Data to process:

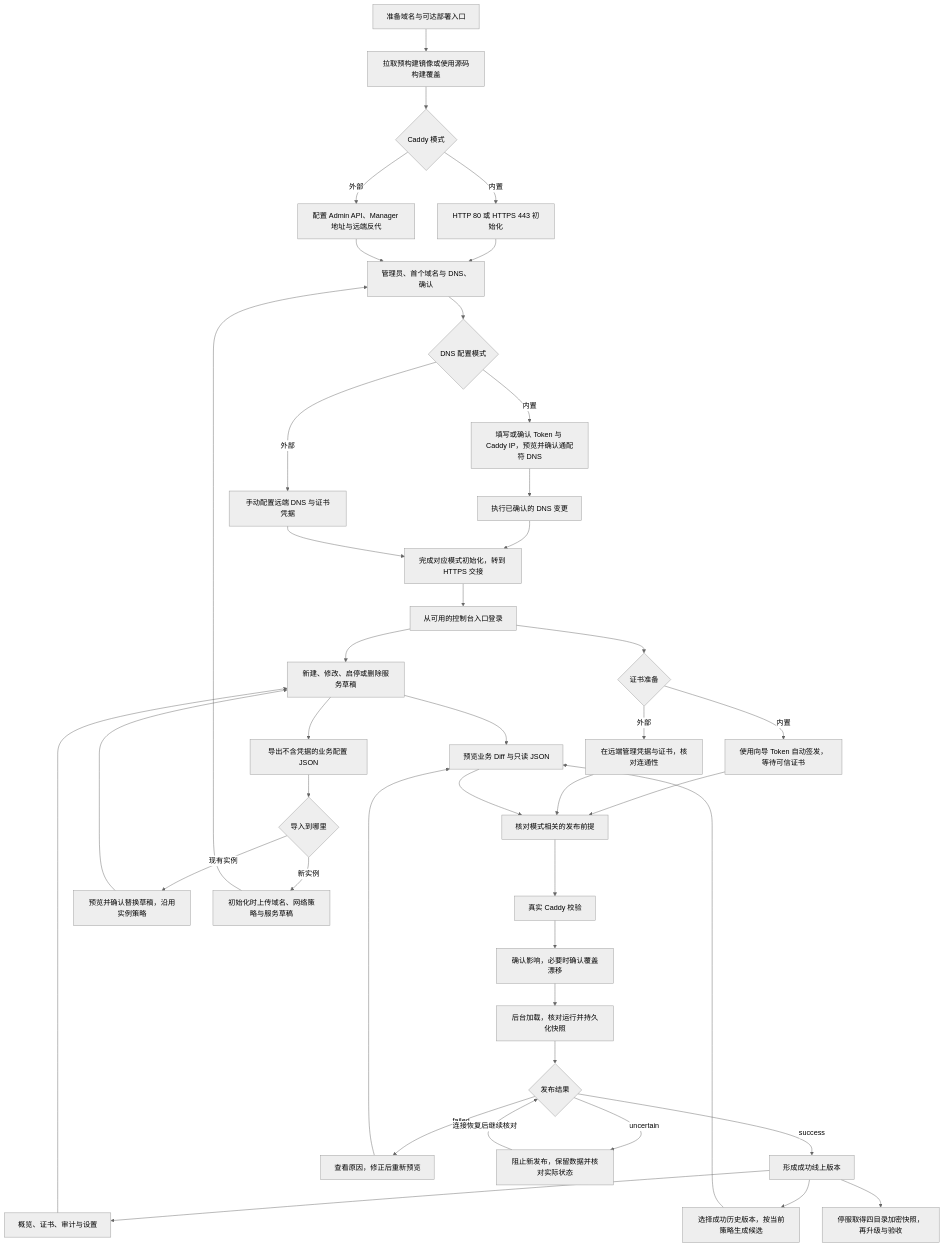
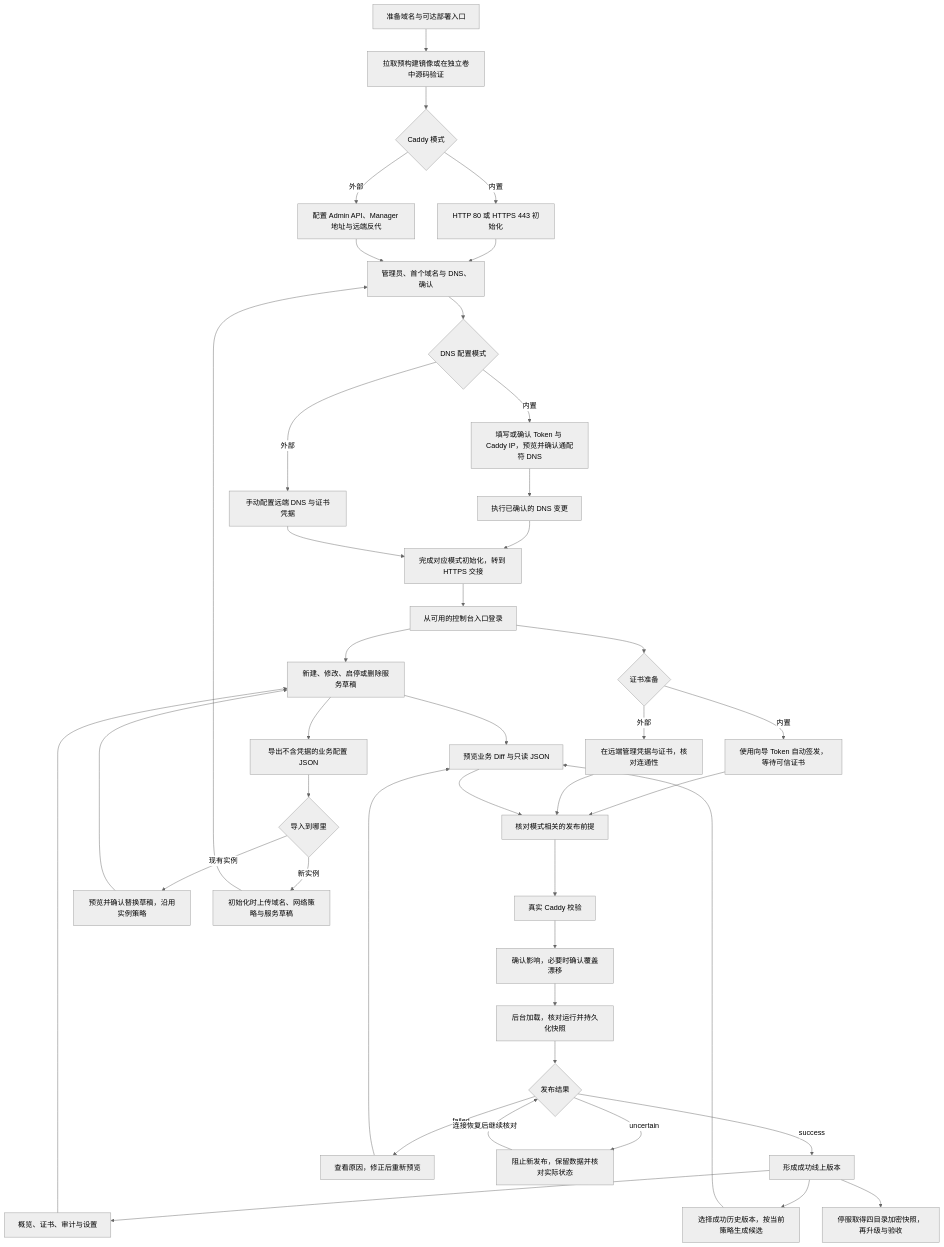
Before and after one commit to gofxq/caddy_admin: the first of 5 diagrams in docs/product-user-flow-review.md, drawn with Mermaid (neutral theme). The commit also changed other lines of this file and 50 other files, not shown here.

````diff
--- a/docs/product-user-flow-review.md
+++ b/docs/product-user-flow-review.md
@@ -9,47 +9,47 @@
 ```mermaid
 flowchart TD
-    START[准备域名与可达部署入口] --> DEPLOY[拉取预构建镜像或使用源码构建覆盖]
+    START[准备域名与可达部署入口] --> DEPLOY[拉取预构建镜像或在独立卷中源码验证]
     DEPLOY --> MODE{Caddy 模式}
     MODE -->|内置| BUILTIN[HTTP 80 或 HTTPS 443 初始化]
     MODE -->|外部| EXTERNAL[配置 Admin API、Manager 地址与远端反代]
     BUILTIN --> SETUP[管理员、首个域名与 DNS、确认]
     EXTERNAL --> SETUP
     SETUP --> DNSMODE{DNS 配置模式}
     DNSMODE -->|内置| AUTODNS[填写或确认 Token 与 Caddy IP，预览并确认通配符 DNS]
     DNSMODE -->|外部| MANUALDNS[手动配置远端 DNS 与证书凭据]
     AUTODNS --> DNSWRITE[执行已确认的 DNS 变更]
     DNSWRITE --> HANDOFF
     MANUALDNS --> HANDOFF[完成对应模式初始化，转到 HTTPS 交接]
     HANDOFF --> LOGIN[从可用的控制台入口登录]
 
     LOGIN --> DRAFT[新建、修改、启停或删除服务草稿]
     LOGIN --> CERT{证书准备}
     CERT -->|内置| TOKEN[使用向导 Token 自动签发，等待可信证书]
     CERT -->|外部| REMOTE[在远端管理凭据与证书，核对连通性]
     TOKEN --> READY[核对模式相关的发布前提]
     REMOTE --> READY
     DRAFT --> DIFF[预览业务 Diff 与只读 JSON]
     DIFF --> READY
     READY --> VALIDATE[真实 Caddy 校验]
     VALIDATE --> CONFIRM[确认影响，必要时确认覆盖漂移]
     CONFIRM --> APPLY[后台加载，核对运行并持久化快照]
     APPLY --> RESULT{发布结果}
     RESULT -->|success| ONLINE[形成成功线上版本]
     RESULT -->|failed| FIX[查看原因，修正后重新预览]
     FIX --> DIFF
     RESULT -->|uncertain| RECONCILE[阻止新发布，保留数据并核对实际状态]
     RECONCILE -->|连接恢复后继续核对| RESULT
 
     ONLINE --> DAILY[概览、证书、审计与设置]
     DAILY --> DRAFT
     ONLINE --> ROLLBACK[选择成功历史版本，按当前策略生成候选]
     ROLLBACK --> DIFF
     ONLINE --> MAINTAIN[停服取得四目录加密快照，再升级与验收]
 
     DRAFT --> EXPORT[导出不含凭据的业务配置 JSON]
     EXPORT --> IMPORT{导入到哪里}
     IMPORT -->|现有实例| IMPORTDRAFT[预览并确认替换草稿，沿用实例策略]
     IMPORTDRAFT --> DRAFT
     IMPORT -->|新实例| IMPORTSETUP[初始化时上传域名、网络策略与服务草稿]
     IMPORTSETUP --> SETUP
 ```
````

Assignment: Scan the entries above for the word "RESULT", then copy every line in which it occurs.

Answer area:
     APPLY --> RESULT{发布结果}
     RESULT -->|success| ONLINE[形成成功线上版本]
     RESULT -->|failed| FIX[查看原因，修正后重新预览]
     RESULT -->|uncertain| RECONCILE[阻止新发布，保留数据并核对实际状态]
     RECONCILE -->|连接恢复后继续核对| RESULT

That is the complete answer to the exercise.